------ Material supplied ------
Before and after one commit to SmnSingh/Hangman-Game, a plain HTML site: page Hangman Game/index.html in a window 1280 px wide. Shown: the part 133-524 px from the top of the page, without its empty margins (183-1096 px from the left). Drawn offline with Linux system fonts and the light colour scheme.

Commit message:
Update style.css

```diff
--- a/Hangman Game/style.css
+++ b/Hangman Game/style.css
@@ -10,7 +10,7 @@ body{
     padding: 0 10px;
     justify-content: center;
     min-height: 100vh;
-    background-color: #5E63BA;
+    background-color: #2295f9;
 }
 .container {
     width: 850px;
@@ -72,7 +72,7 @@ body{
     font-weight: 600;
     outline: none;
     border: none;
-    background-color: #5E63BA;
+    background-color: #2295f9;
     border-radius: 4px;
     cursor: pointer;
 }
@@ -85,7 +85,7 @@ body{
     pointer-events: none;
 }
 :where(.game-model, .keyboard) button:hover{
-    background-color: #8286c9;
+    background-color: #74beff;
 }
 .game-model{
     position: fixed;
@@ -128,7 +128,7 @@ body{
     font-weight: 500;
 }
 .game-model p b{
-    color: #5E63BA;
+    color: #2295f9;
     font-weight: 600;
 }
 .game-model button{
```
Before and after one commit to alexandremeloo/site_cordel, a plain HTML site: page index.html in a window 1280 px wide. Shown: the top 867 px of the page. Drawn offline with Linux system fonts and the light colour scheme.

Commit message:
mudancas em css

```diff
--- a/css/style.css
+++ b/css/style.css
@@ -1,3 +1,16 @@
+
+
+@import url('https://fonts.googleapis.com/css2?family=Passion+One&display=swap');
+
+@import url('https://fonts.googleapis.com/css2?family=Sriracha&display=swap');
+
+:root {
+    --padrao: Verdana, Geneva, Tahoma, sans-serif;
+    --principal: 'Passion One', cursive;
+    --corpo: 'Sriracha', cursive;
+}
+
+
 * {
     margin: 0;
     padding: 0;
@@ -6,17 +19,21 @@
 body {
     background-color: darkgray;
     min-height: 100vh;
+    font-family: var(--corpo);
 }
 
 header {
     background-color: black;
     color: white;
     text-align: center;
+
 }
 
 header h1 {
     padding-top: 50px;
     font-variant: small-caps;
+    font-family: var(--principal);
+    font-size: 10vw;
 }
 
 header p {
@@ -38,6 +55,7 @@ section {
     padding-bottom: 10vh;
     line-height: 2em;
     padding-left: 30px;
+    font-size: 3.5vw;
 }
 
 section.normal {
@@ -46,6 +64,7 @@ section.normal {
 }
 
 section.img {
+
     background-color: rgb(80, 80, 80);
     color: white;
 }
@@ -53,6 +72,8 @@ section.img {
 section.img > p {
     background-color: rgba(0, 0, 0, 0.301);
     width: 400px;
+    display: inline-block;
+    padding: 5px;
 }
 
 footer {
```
------
Directions for this task:
Each record is to be repeated exactly.

Output for this task:
Before and after one commit to SmnSingh/Hangman-Game, a plain HTML site: page Hangman Game/index.html in a window 1280 px wide. Shown: the part 133-524 px from the top of the page, without its empty margins (183-1096 px from the left). Drawn offline with Linux system fonts and the light colour scheme.

Commit message:
Update style.css

```diff
--- a/Hangman Game/style.css
+++ b/Hangman Game/style.css
@@ -10,7 +10,7 @@ body{
     padding: 0 10px;
     justify-content: center;
     min-height: 100vh;
-    background-color: #5E63BA;
+    background-color: #2295f9;
 }
 .container {
     width: 850px;
@@ -72,7 +72,7 @@ body{
     font-weight: 600;
     outline: none;
     border: none;
-    background-color: #5E63BA;
+    background-color: #2295f9;
     border-radius: 4px;
     cursor: pointer;
 }
@@ -85,7 +85,7 @@ body{
     pointer-events: none;
 }
 :where(.game-model, .keyboard) button:hover{
-    background-color: #8286c9;
+    background-color: #74beff;
 }
 .game-model{
     position: fixed;
@@ -128,7 +128,7 @@ body{
     font-weight: 500;
 }
 .game-model p b{
-    color: #5E63BA;
+    color: #2295f9;
     font-weight: 600;
 }
 .game-model button{
```
Before and after one commit to alexandremeloo/site_cordel, a plain HTML site: page index.html in a window 1280 px wide. Shown: the top 867 px of the page. Drawn offline with Linux system fonts and the light colour scheme.

Commit message:
mudancas em css

```diff
--- a/css/style.css
+++ b/css/style.css
@@ -1,3 +1,16 @@
+
+
+@import url('https://fonts.googleapis.com/css2?family=Passion+One&display=swap');
+
+@import url('https://fonts.googleapis.com/css2?family=Sriracha&display=swap');
+
+:root {
+    --padrao: Verdana, Geneva, Tahoma, sans-serif;
+    --principal: 'Passion One', cursive;
+    --corpo: 'Sriracha', cursive;
+}
+
+
 * {
     margin: 0;
     padding: 0;
@@ -6,17 +19,21 @@
 body {
     background-color: darkgray;
     min-height: 100vh;
+    font-family: var(--corpo);
 }
 
 header {
     background-color: black;
     color: white;
     text-align: center;
+
 }
 
 header h1 {
     padding-top: 50px;
     font-variant: small-caps;
+    font-family: var(--principal);
+    font-size: 10vw;
 }
 
 header p {
@@ -38,6 +55,7 @@ section {
     padding-bottom: 10vh;
     line-height: 2em;
     padding-left: 30px;
+    font-size: 3.5vw;
 }
 
 section.normal {
@@ -46,6 +64,7 @@ section.normal {
 }
 
 section.img {
+
     background-color: rgb(80, 80, 80);
     color: white;
 }
@@ -53,6 +72,8 @@ section.img {
 section.img > p {
     background-color: rgba(0, 0, 0, 0.301);
     width: 400px;
+    display: inline-block;
+    padding: 5px;
 }
 
 footer {
```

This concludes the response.